Treacherous passes, snow-capped peaks in the background, a hint of sunlight and a population you can count on your fingers. No, we are not describing our last adventure. Rather, the route to the world’s highest post office located in a quaint Himalayan village, Hikkim in Lahaul-Spiti. At an altitude of over 4000 m, the day here gradually and gracefully transgresses from a sunny morning to a cloudy afternoon and later to a bone-chilling evening. Matching the landscape of the cold desert Ladakh, Lahaul is equally frequented by the intrepid traveller.
A land with no other form of reliable communication, ironically, is home to the world’s highest post office. This tiny post office in Hikkim is isolated from the rest of the world and is accessed by people from the nearby cluster of villages, who come here to post letters or deposit money into their savings account. This is probably one of the most unique post offices amidst India’s postal network that has over 1.5 lakh post offices spread over the length and breadth of the country.
The undulating path to and from the post office permits carrying mail only by foot. The postmen cover a round trip of more than 40 kms via foot to take the mail to nearby Kaza, the capital of Spiti, from where it goes ahead. All in-bound mail is carried back to Hikkim along the craggy, alpine path amidst lofty peaks.
The post office began its services in 1983 and since then has been maintained by post master Rinchen Cheering. The postal index number (PIN) here is 172114. Otherwise comfortably nestled in the valley, the post office shuts for winter months as snowfall makes it difficult to access the terrain.
If you’ve ever posted a letter from here, it is highly likely to be passed through the hands of the locals and has travelled through deep gorges, vast stretches of land, and seen a change of temperature every few kilometres.

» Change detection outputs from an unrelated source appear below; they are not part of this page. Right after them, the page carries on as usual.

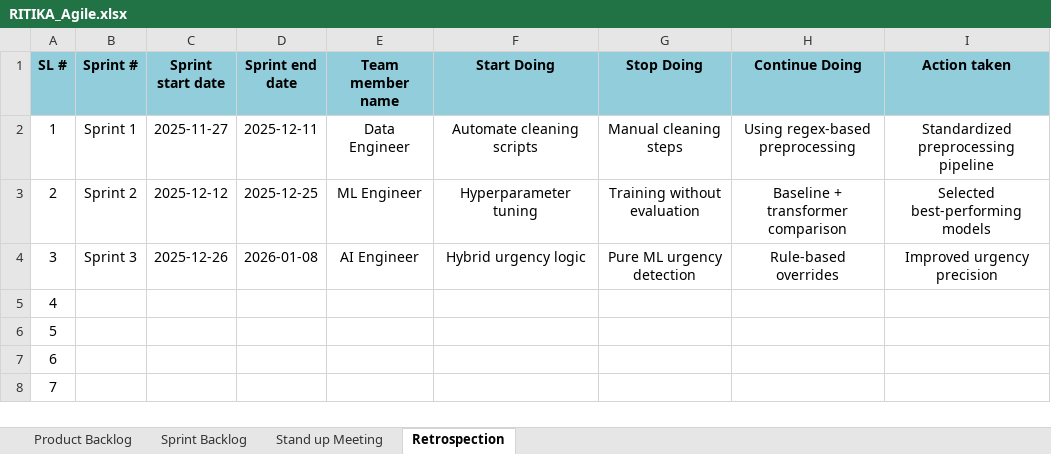
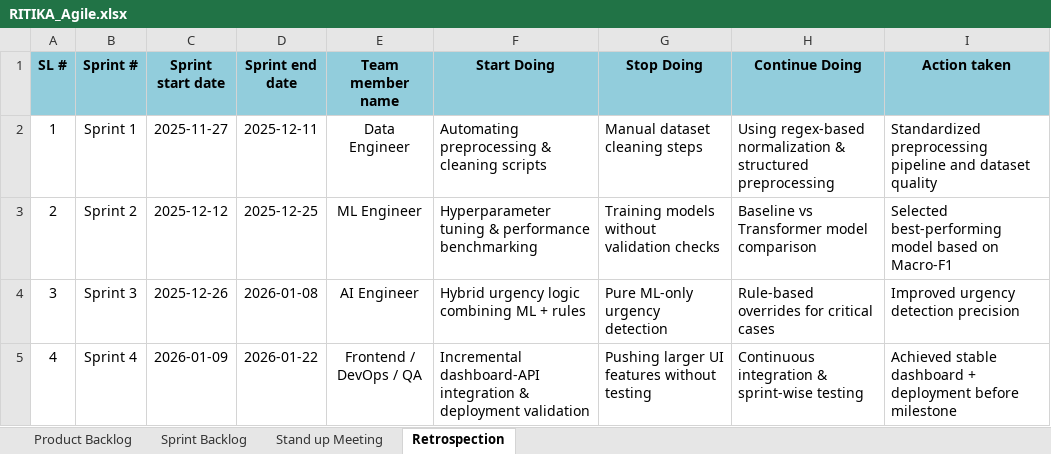
Before and after one commit to ritika182/AISmartEmail, an Excel workbook: documentation/RITIKA_Agile.xlsx, sheet Retrospection, drawn as a sheet; values as stored, in another font and other column widths than the file's, no borders; charts and pictures not drawn; the diff names each change by its address in the sheet, - before the commit and + after, or states it on an @@ line.

```diff
--- a/documentation/RITIKA_Agile.xlsx (sheet Retrospection)
+++ b/documentation/RITIKA_Agile.xlsx (sheet Retrospection)
-F2 (Start Doing): Automate cleaning scripts
+F2 (Start Doing): Automating preprocessing & cleaning scripts
-F2:I4 alignment: center
+F2:I4 alignment: left
-G2 (Stop Doing): Manual cleaning steps
+G2 (Stop Doing): Manual dataset cleaning steps
-H2 (Continue Doing): Using regex-based preprocessing
+H2 (Continue Doing): Using regex-based normalization & structured preprocessing
-I2 (Action taken): Standardized preprocessing pipeline
+I2 (Action taken): Standardized preprocessing pipeline and dataset quality
-F3 (Start Doing): Hyperparameter tuning
+F3 (Start Doing): Hyperparameter tuning & performance benchmarking
-G3 (Stop Doing): Training without evaluation
+G3 (Stop Doing): Training models without validation checks
-H3 (Continue Doing): Baseline + transformer comparison
+H3 (Continue Doing): Baseline vs Transformer model comparison
-I3 (Action taken): Selected best-performing models
+I3 (Action taken): Selected best-performing model based on Macro-F1
-F4 (Start Doing): Hybrid urgency logic
+F4 (Start Doing): Hybrid urgency logic combining ML + rules
-G4 (Stop Doing): Pure ML urgency detection
+G4 (Stop Doing): Pure ML-only urgency detection
-H4 (Continue Doing): Rule-based overrides
+H4 (Continue Doing): Rule-based overrides for critical cases
-I4 (Action taken): Improved urgency precision
+I4 (Action taken): Improved urgency detection precision
-B5 (Sprint #): (empty)
+B5 (Sprint #): Sprint 4
-C5 (Sprint start date): (empty)
+C5 (Sprint start date): 2026-01-09
-D5 (Sprint end date): (empty)
+D5 (Sprint end date): 2026-01-22
-E5 (Team member name): (empty)
+E5 (Team member name): Frontend / DevOps / QA
-F5 (Start Doing): (empty)
+F5 (Start Doing): Incremental dashboard-API integration & deployment validation
-G5 (Stop Doing): (empty)
+G5 (Stop Doing): Pushing larger UI features without testing
-H5 (Continue Doing): (empty)
+H5 (Continue Doing): Continuous integration & sprint-wise testing
-I5 (Action taken): (empty)
+I5 (Action taken): Achieved stable dashboard + deployment before milestone
-row 6: 5
-row 7: 6
-row 8: 7
```
Also changed, not shown: sheet Sprint Backlog, sheet Product Backlog, sheet Stand up Meeting, charts or pictures.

While there's no direct accessibility to Lahaul-Spiti, and Hikkim specifically, one can reach Kaza and then hail a ride. For those who like living on the edge (quite literally) can also head for a 2-hour uphill trek.